::: RECORDS PROVIDED :::

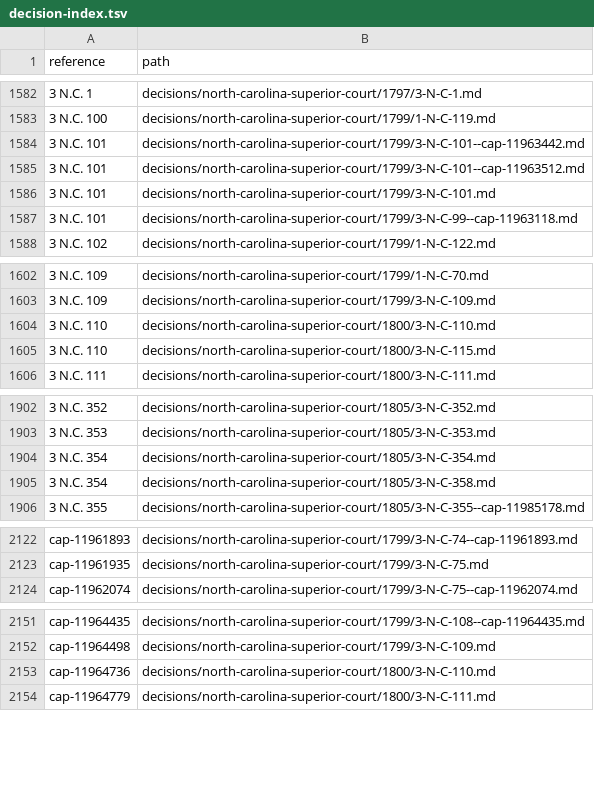
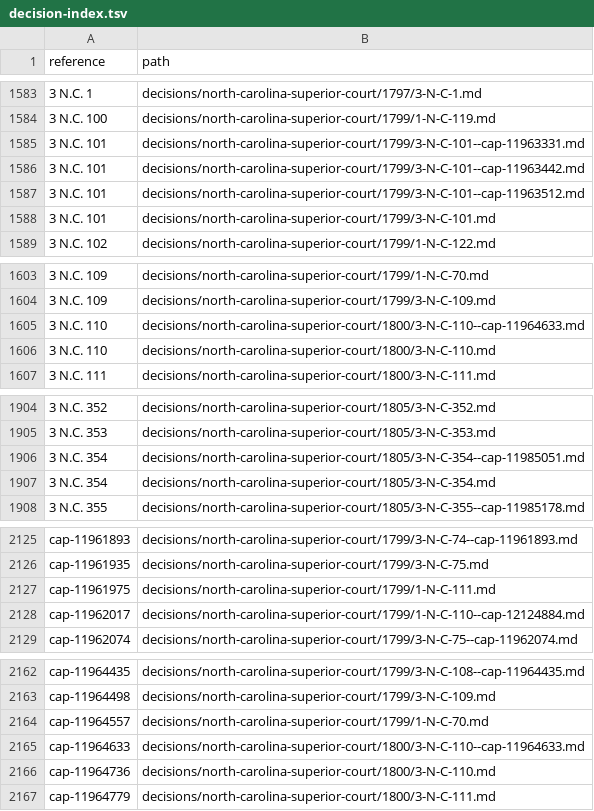
Before and after one commit to lexifina/united-states-north-carolina-other-courts-caselaw, a TSV file: decision-index.tsv, drawn as a sheet; only a part is shown, gaps mark what is left out; removed rows and columns are numbered as before the commit, all else as after; the diff covers the shown part only; the diff names each change by its address in the sheet, - before the commit and + after, or states it on an @@ line.

Commit message:
Documentation: CAP deep-check fixes of 2026-11-09: 13 decisions added, 14 corrected; decision index, decision-relations.tsv, decision-dates.tsv, overlay, corpus.json, README, REPRODUCE.md, tools
1009 clusters
4 corr head matter
10 corr wrong merge
51 index rows added
24 index rows dropped
13 new decisions
0 new head matter only
1008 partial dates
1021 records

```diff
--- a/decision-index.tsv
+++ b/decision-index.tsv
+row 1585: 3 N.C. 101 | decisions/north-carolina-superior-court/1799/3-N-C-101--cap-11963331.md
-row 1587: 3 N.C. 101 | decisions/north-carolina-superior-court/1799/3-N-C-99--cap-11963118.md
+row 1605: 3 N.C. 110 | decisions/north-carolina-superior-court/1800/3-N-C-110--cap-11964633.md
-row 1605: 3 N.C. 110 | decisions/north-carolina-superior-court/1800/3-N-C-115.md
+row 1906: 3 N.C. 354 | decisions/north-carolina-superior-court/1805/3-N-C-354--cap-11985051.md
-row 1905: 3 N.C. 354 | decisions/north-carolina-superior-court/1805/3-N-C-358.md
+row 2127: cap-11961975 | decisions/north-carolina-superior-court/1799/1-N-C-111.md
+row 2128: cap-11962017 | decisions/north-carolina-superior-court/1799/1-N-C-110--cap-12124884.md
+row 2164: cap-11964557 | decisions/north-carolina-superior-court/1799/1-N-C-70.md
+row 2165: cap-11964633 | decisions/north-carolina-superior-court/1800/3-N-C-110--cap-11964633.md
```
Also changed, not shown: 26 added rows, 4 removed rows and 18 edited cells elsewhere in this file, 10 other files.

:::

Copy out the entries exactly. No pictures.

## [WORKED SOLUTION]
Before and after one commit to lexifina/united-states-north-carolina-other-courts-caselaw, a TSV file: decision-index.tsv, drawn as a sheet; only a part is shown, gaps mark what is left out; removed rows and columns are numbered as before the commit, all else as after; the diff covers the shown part only; the diff names each change by its address in the sheet, - before the commit and + after, or states it on an @@ line.

Commit message:
Documentation: CAP deep-check fixes of 2026-11-09: 13 decisions added, 14 corrected; decision index, decision-relations.tsv, decision-dates.tsv, overlay, corpus.json, README, REPRODUCE.md, tools
1009 clusters
4 corr head matter
10 corr wrong merge
51 index rows added
24 index rows dropped
13 new decisions
0 new head matter only
1008 partial dates
1021 records

```diff
--- a/decision-index.tsv
+++ b/decision-index.tsv
+row 1585: 3 N.C. 101 | decisions/north-carolina-superior-court/1799/3-N-C-101--cap-11963331.md
-row 1587: 3 N.C. 101 | decisions/north-carolina-superior-court/1799/3-N-C-99--cap-11963118.md
+row 1605: 3 N.C. 110 | decisions/north-carolina-superior-court/1800/3-N-C-110--cap-11964633.md
-row 1605: 3 N.C. 110 | decisions/north-carolina-superior-court/1800/3-N-C-115.md
+row 1906: 3 N.C. 354 | decisions/north-carolina-superior-court/1805/3-N-C-354--cap-11985051.md
-row 1905: 3 N.C. 354 | decisions/north-carolina-superior-court/1805/3-N-C-358.md
+row 2127: cap-11961975 | decisions/north-carolina-superior-court/1799/1-N-C-111.md
+row 2128: cap-11962017 | decisions/north-carolina-superior-court/1799/1-N-C-110--cap-12124884.md
+row 2164: cap-11964557 | decisions/north-carolina-superior-court/1799/1-N-C-70.md
+row 2165: cap-11964633 | decisions/north-carolina-superior-court/1800/3-N-C-110--cap-11964633.md
```
Also changed, not shown: 26 added rows, 4 removed rows and 18 edited cells elsewhere in this file, 10 other files.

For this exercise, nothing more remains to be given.